● EXERCISE DESCRIPTION:
How many lines below contain the string "LogoCute"? Reply with the figure and no further words.

___ GIVEN INFORMATION ___

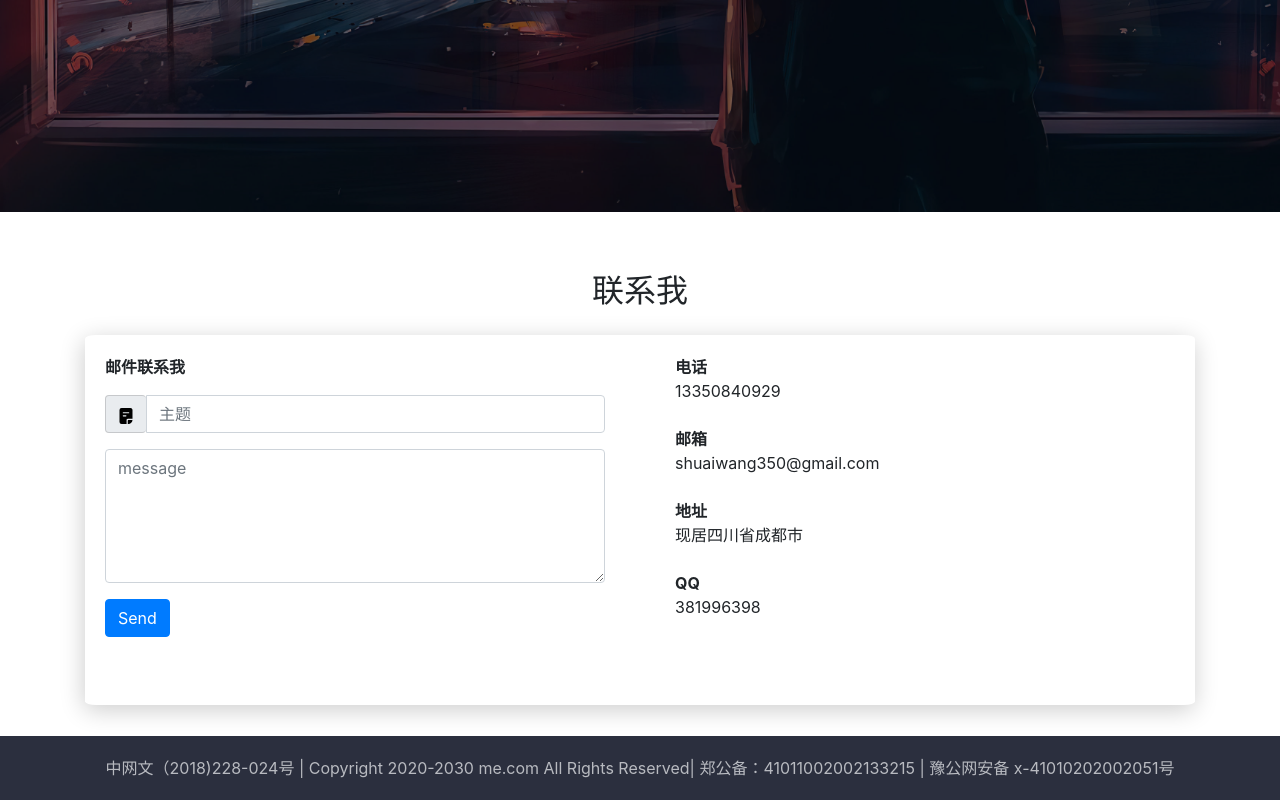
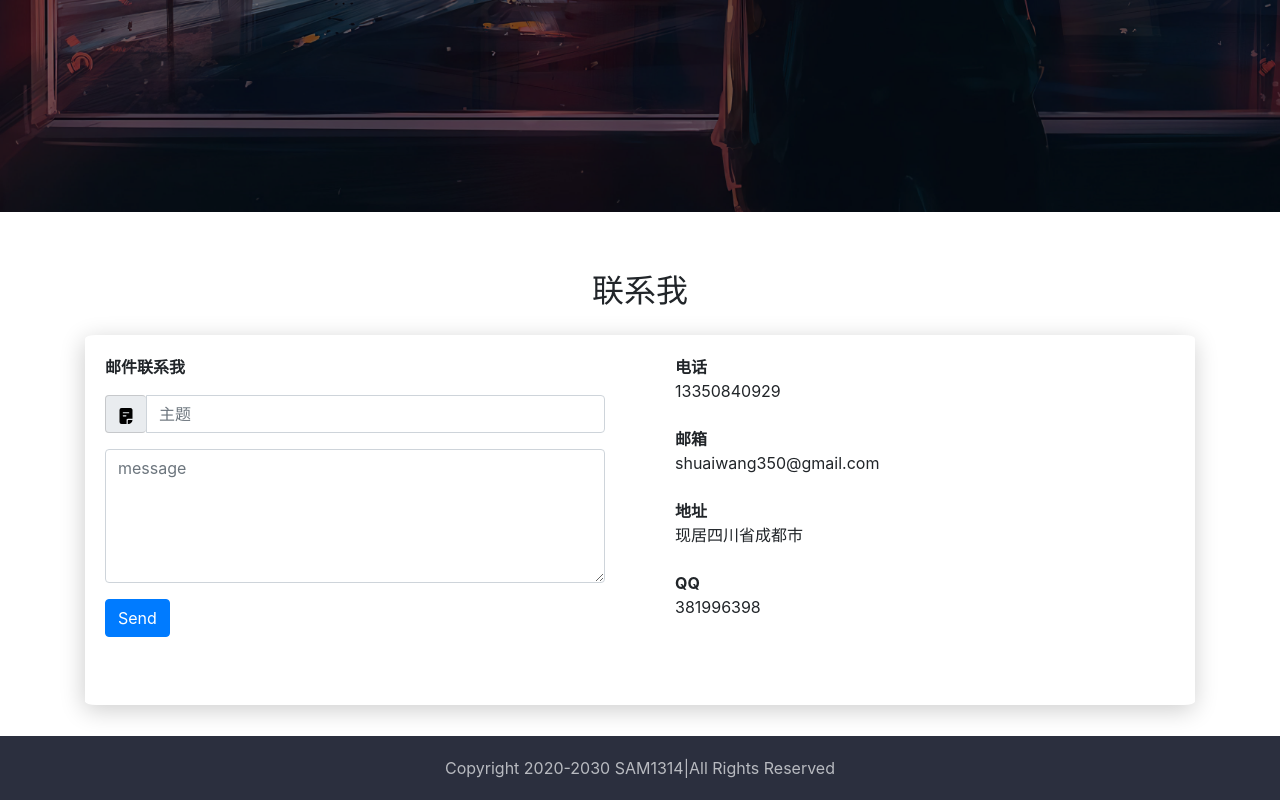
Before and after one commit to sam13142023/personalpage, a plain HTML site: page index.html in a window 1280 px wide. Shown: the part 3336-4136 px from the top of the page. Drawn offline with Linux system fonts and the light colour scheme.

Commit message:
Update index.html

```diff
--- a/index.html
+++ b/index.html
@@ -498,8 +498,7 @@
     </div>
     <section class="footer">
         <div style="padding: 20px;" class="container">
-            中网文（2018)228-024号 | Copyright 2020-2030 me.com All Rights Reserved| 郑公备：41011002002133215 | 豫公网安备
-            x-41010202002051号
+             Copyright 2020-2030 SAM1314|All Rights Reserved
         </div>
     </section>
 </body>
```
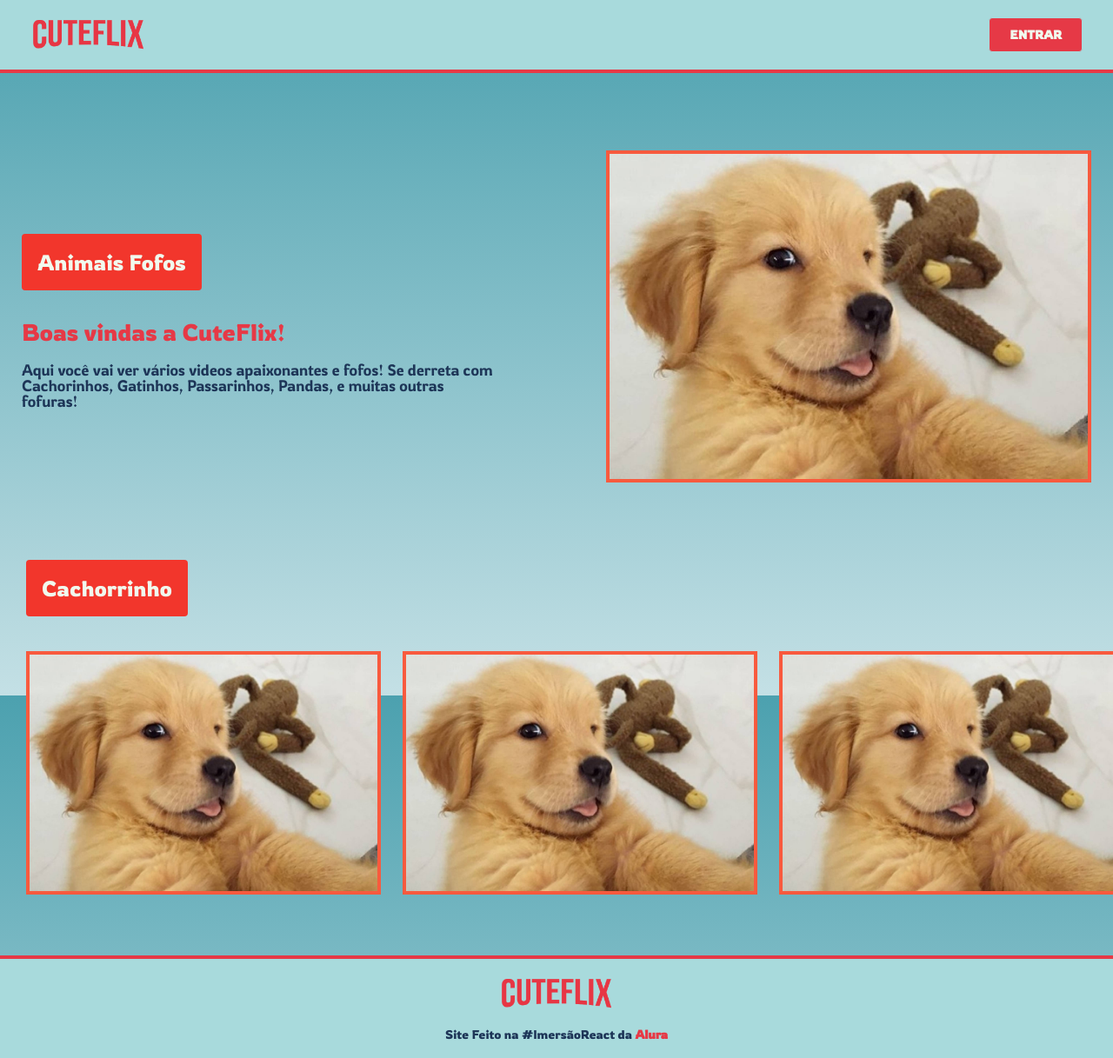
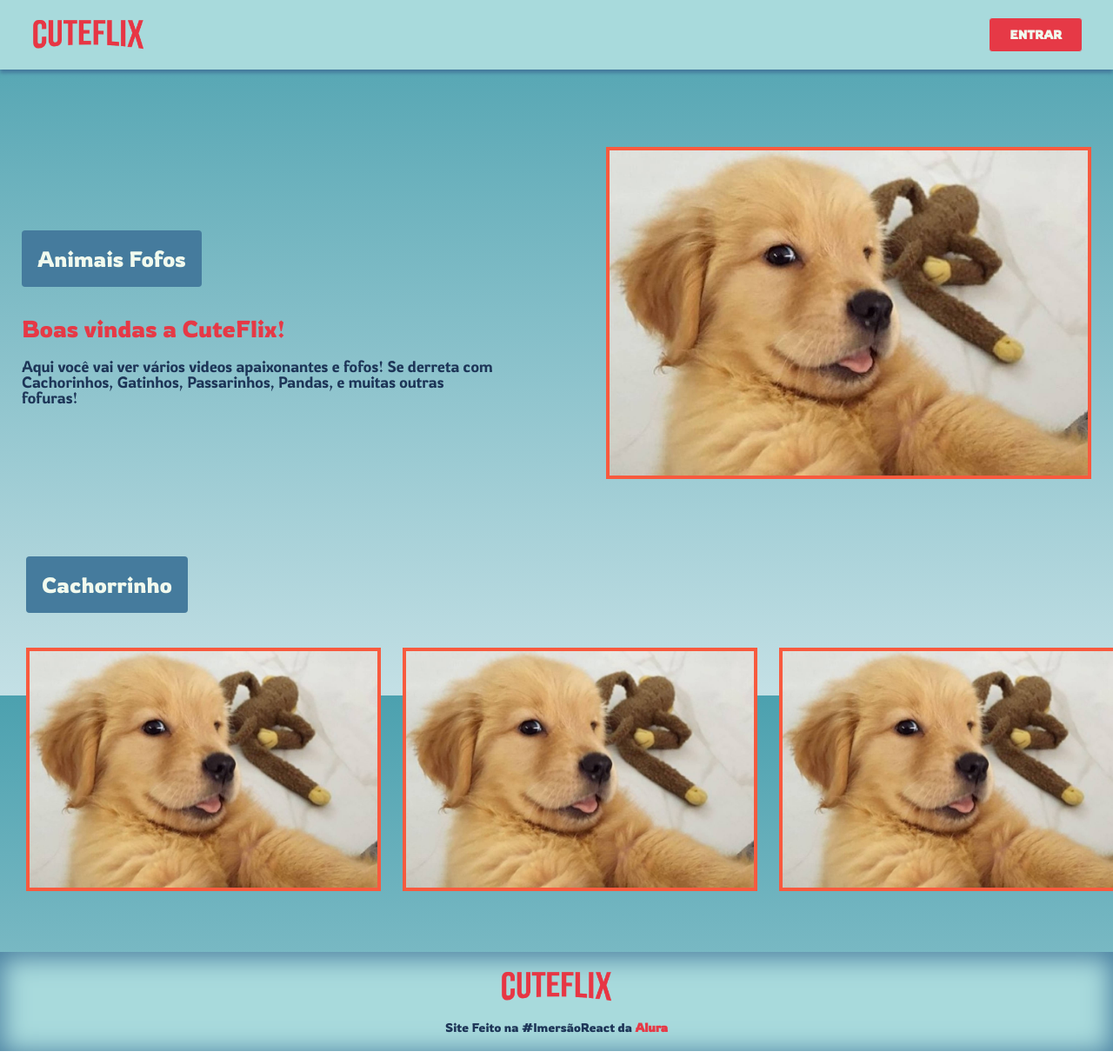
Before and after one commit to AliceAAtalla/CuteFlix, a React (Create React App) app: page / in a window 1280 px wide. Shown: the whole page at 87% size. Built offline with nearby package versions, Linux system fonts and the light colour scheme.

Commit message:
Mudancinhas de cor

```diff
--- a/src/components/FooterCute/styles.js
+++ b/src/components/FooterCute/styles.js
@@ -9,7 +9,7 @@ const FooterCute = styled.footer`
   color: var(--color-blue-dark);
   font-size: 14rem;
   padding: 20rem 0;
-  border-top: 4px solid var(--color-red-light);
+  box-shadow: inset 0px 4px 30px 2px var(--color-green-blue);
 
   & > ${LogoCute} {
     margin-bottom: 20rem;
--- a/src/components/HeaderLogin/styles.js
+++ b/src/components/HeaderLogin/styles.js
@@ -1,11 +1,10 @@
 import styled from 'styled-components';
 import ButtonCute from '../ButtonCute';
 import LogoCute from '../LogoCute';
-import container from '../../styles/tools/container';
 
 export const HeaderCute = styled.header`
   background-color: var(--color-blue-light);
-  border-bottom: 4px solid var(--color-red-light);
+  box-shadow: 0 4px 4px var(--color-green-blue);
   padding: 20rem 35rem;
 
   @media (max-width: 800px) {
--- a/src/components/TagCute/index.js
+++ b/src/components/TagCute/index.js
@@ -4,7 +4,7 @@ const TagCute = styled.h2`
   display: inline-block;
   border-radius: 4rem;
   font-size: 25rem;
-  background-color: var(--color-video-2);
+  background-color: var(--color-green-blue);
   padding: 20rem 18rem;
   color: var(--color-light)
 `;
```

___

● SOLUTION TO THIS EXERCISE:
2